`## X(Intercept) Xyear ## -2787.874923 1.580296`

## 11.4 Metropolis algorithm

- Metropolis algorithm
- Suppose we know the analytical form of a function that is proportional to some density function but we don’t know how to sample from it.
- Example: \([\phi|y]\propto [y|\phi][\phi]\)
- The distribution we want to sample from is called the target distribution

- Obtain the analytical form of a function \(f(\cdot)\) that is proportional to the target distribution.
- Let \(\phi^{*}\) be a single draw from a proposal distribution \([\phi^{*}]\) that is symmetric and easy to sample from. For convenience, make sure the proposal has the same support as the target distribution
- Algorithm
- set an initial value for \(\phi^{(1)}\)
- while k < m do
- obtain \(\phi^{*}\) by sampling from \([\phi^{*}]\)
- calculate \(R = \text{min}\big(1,\frac{f(\phi^{*})}{f(\phi^{(k)})}\big)\)
- set \(\phi^{(k+1)}\) to \(\phi^{*}\) with probability \(R\) else \(\phi^{(k)}\)
- end while

- Suppose we know the analytical form of a function that is proportional to some density function but we don’t know how to sample from it.
- Efficiency and the proposal distribution
- The Metropolis algorithm produces dependent samples from the target distribution.
- Since we can pick any symmetric proposal distribution, we should pick one that results in a higher effective sample size to increase efficiency.
We should also keep track of the acceptance rate (i.e., when we keep the proposed value \(\phi^{*}\).

Example (Using normal proposal)

`library(latex2exp) # Let's sample from a beta distribution m <- 1000 # Number of samples set.seed(2030) phi.iid <- rbeta(m,2,1) library(coda) effectiveSize(phi.iid)`

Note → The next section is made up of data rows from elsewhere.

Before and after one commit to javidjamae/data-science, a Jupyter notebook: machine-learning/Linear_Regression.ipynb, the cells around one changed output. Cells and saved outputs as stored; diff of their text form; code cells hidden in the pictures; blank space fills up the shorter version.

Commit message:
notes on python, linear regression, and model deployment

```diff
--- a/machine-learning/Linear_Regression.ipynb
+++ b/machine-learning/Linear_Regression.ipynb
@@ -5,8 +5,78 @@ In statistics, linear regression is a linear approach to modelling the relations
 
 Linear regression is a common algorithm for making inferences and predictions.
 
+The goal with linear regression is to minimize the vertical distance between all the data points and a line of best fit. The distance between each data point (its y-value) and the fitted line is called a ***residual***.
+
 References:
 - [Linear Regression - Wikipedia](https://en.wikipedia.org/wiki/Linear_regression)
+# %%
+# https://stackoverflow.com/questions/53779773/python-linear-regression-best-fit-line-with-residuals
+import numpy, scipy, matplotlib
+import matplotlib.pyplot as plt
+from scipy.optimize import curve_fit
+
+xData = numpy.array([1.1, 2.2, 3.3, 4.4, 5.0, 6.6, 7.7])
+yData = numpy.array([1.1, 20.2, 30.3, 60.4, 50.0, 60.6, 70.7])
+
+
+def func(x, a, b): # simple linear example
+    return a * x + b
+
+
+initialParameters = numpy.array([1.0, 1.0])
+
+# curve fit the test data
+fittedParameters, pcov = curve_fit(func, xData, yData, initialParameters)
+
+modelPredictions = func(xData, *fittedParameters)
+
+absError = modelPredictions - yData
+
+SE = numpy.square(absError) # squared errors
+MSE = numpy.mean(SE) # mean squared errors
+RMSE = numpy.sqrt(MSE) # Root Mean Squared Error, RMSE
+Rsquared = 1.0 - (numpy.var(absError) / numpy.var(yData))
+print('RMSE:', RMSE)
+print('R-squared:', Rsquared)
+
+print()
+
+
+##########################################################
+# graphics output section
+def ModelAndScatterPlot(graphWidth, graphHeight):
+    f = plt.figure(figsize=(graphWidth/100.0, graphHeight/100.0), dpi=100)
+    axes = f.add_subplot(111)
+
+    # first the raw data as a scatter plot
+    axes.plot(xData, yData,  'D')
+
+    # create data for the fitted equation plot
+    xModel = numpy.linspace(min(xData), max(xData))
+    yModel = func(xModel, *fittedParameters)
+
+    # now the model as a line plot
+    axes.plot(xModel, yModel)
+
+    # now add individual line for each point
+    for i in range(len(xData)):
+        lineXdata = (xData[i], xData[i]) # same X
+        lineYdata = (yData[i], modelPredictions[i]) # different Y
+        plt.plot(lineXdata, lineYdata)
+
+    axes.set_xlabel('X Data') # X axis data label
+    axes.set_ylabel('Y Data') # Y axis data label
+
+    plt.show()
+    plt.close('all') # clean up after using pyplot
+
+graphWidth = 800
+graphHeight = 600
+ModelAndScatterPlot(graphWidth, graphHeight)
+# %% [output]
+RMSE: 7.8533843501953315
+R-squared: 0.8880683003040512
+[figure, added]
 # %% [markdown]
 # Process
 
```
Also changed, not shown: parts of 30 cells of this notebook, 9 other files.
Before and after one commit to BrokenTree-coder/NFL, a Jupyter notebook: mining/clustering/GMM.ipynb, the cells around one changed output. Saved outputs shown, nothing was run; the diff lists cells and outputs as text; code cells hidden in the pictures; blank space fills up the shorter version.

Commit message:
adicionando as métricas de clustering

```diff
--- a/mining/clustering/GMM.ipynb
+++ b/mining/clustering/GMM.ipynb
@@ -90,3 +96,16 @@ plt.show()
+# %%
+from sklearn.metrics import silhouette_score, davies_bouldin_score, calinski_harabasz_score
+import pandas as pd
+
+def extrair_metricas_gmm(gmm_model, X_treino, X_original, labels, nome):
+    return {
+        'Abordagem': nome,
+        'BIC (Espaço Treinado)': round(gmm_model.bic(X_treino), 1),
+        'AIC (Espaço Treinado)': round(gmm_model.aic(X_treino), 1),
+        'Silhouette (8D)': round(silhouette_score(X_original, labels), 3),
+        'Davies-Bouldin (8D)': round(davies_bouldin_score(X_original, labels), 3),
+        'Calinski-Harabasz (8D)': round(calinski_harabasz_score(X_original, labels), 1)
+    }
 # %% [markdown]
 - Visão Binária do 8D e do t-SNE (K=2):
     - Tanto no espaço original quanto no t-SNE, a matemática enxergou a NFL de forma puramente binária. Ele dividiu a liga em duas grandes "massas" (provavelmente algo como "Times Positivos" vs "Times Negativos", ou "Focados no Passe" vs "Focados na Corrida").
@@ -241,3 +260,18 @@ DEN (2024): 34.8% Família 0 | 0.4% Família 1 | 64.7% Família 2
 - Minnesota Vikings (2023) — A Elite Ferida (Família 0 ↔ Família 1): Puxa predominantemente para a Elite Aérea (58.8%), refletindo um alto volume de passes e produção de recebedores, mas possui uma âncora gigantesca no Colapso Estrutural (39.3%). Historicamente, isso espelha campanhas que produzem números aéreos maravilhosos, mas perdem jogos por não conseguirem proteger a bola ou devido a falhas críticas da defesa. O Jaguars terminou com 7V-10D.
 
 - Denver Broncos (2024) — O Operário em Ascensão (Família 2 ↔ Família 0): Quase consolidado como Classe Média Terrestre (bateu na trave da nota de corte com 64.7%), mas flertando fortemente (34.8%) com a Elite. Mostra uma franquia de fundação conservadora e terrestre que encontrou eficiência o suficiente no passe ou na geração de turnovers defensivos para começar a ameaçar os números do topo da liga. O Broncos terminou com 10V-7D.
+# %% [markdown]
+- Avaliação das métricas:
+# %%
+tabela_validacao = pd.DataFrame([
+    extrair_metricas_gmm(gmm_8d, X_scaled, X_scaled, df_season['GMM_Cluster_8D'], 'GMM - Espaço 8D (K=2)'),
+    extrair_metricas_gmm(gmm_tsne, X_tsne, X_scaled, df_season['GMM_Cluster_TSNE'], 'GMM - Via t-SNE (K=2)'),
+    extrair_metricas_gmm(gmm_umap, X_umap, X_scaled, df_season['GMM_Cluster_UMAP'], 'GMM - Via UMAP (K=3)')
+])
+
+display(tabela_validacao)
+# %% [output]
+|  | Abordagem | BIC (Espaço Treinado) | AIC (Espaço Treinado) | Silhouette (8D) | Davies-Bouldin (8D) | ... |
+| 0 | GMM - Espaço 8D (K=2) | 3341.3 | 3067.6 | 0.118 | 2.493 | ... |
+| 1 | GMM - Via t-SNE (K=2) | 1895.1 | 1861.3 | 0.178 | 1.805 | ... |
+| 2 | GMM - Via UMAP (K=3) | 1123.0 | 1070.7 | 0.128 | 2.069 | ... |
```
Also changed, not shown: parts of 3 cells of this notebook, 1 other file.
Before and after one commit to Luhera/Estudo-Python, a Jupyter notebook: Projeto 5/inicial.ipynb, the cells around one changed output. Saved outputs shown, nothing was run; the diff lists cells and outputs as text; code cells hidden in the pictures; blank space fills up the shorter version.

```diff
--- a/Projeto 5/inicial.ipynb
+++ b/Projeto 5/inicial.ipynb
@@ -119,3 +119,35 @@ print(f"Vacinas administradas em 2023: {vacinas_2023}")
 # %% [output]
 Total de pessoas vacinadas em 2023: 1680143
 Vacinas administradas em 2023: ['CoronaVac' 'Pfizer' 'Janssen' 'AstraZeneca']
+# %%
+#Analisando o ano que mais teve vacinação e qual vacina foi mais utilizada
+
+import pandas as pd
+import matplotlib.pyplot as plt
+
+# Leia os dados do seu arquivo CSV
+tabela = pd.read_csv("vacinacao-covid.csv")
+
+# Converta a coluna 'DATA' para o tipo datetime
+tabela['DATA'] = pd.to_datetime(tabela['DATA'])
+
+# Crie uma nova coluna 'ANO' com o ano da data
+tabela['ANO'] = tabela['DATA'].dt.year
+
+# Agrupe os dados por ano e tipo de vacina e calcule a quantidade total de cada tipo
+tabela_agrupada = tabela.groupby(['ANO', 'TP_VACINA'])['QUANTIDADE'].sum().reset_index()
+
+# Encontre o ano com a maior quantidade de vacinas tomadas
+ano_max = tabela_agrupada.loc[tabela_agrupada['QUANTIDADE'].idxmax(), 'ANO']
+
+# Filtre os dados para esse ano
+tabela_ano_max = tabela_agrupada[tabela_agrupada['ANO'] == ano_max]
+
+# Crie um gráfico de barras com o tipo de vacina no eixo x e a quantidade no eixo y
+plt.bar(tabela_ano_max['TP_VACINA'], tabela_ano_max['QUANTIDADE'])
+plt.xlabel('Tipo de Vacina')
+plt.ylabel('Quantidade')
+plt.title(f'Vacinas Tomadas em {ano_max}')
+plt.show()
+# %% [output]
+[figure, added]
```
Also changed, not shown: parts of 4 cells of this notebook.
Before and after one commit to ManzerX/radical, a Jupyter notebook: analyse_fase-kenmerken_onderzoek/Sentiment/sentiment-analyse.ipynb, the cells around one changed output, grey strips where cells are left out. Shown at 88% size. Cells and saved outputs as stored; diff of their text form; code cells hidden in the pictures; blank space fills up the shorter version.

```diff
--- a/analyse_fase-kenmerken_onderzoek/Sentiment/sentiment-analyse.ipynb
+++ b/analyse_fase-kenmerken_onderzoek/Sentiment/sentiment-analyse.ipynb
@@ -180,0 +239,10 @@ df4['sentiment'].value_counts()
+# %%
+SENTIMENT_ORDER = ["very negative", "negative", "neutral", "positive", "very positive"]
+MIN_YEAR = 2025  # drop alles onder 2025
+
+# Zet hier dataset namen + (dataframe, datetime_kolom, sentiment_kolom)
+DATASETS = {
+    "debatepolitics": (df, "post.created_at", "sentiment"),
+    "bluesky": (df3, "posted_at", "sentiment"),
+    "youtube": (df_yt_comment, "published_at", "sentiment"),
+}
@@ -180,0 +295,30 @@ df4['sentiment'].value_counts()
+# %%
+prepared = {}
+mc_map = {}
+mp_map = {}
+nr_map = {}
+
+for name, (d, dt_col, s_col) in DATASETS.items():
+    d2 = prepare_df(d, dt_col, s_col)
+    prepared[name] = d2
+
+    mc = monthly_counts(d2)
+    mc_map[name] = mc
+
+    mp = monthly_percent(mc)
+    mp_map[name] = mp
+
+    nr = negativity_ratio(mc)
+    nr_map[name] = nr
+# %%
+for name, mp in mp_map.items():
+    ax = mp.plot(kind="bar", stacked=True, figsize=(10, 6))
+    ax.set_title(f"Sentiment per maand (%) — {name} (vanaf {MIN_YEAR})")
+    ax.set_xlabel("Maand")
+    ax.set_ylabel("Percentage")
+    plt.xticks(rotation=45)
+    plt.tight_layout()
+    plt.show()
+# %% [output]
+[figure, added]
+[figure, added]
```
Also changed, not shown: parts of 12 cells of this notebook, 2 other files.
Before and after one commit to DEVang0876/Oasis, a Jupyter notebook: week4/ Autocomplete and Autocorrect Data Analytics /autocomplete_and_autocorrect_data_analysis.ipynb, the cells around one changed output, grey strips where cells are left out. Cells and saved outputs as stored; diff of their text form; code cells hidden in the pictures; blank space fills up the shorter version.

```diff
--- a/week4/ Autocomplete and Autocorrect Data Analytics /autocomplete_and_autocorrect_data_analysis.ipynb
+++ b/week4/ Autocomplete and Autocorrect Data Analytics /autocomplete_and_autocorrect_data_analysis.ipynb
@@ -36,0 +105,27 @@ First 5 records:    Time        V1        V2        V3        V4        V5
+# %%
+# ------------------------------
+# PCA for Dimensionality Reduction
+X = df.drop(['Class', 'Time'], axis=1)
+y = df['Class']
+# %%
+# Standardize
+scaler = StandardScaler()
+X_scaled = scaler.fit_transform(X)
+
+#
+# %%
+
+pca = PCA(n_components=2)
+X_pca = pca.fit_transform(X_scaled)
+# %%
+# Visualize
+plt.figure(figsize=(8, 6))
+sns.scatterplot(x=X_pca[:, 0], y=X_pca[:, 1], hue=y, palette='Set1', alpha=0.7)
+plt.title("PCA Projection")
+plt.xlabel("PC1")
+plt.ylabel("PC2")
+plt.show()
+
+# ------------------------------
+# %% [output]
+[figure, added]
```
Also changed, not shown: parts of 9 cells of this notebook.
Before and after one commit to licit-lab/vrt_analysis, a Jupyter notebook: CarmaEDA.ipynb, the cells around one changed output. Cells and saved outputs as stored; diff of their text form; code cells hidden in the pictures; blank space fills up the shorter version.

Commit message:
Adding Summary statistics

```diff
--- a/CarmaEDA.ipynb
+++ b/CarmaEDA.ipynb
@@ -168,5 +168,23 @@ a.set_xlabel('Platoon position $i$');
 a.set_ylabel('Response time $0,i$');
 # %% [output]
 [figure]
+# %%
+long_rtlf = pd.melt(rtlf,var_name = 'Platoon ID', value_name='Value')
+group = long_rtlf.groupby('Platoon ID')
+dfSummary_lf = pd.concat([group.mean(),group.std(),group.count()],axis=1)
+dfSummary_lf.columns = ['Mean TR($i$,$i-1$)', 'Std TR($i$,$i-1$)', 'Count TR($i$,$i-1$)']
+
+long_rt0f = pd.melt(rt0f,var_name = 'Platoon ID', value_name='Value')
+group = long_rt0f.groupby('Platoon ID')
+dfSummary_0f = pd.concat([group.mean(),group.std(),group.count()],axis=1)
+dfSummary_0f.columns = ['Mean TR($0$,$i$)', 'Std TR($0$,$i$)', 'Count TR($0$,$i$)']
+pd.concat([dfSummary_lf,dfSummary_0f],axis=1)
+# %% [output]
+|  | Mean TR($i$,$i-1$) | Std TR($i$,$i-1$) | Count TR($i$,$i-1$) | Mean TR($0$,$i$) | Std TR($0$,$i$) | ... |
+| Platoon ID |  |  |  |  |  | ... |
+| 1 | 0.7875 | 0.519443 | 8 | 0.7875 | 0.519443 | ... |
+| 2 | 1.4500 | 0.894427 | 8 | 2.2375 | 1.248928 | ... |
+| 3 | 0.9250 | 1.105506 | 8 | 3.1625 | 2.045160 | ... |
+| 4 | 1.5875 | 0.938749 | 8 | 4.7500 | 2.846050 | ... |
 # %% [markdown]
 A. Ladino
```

`## var1 ## 1000`

`par(mfrow=c(2,1)) hist(phi.iid,col="grey",freq=FALSE,main="", xlab= TeX('$\\phi | \\mathit{y}$'), ylab = TeX('$\\lbrack\\phi | \\mathit{y}\\rbrack$')) plot(phi.iid,typ="l",xlab="k",ylab= TeX('$\\phi | \\mathit{z}$'))`

`# Now assume we couldn't use rbeta() phi <- matrix(,m+1,1) # (m+1) x 1 vector to save samples of x in phi[1,] <- 0.5 # Starting value set.seed(1603) for(i in 1:m){ phi.star <- rnorm(1,0.5,1) # Normal proposal distribution if((phi.star > 0) & (phi.star < 1)){ R <- min(1,(dbinom(1,1,phi.star)*dbeta(phi.star,1,1))/(dbinom(1,1,phi[i,1])*dbeta(phi[i,1],1,1))) }else{R <- 0} if(R > runif(1)){phi[i+1,] <- phi.star}else{phi[i+1,] <- phi[i,1]} #Retain phi.star with probability R } effectiveSize(phi)`

`## var1 ## 128.858`

## 11.5 Metropolis-Hastings algorithm

- Understanding the Metropolis-Hastings algorithm (Chib and Greenberg 1995)
- Similar to the Metropolis algorithm, but the proposal distribution does not have to be symmetric.
- Modifications to the Metropolis algorithm
- \(R=\text{min}\big(1,\frac{f(\phi^{*})}{f(\phi^{(k)})}\times\frac{[\phi^{(k)}]}{[\phi^{*}]}\big)\) where \([\phi^{(k)}]\) and \([\phi^{*}]\) is the pdf/pmf of the proposal distribution evaluated at \(\phi^{(k)}\) and \(\phi^{*}\) respectively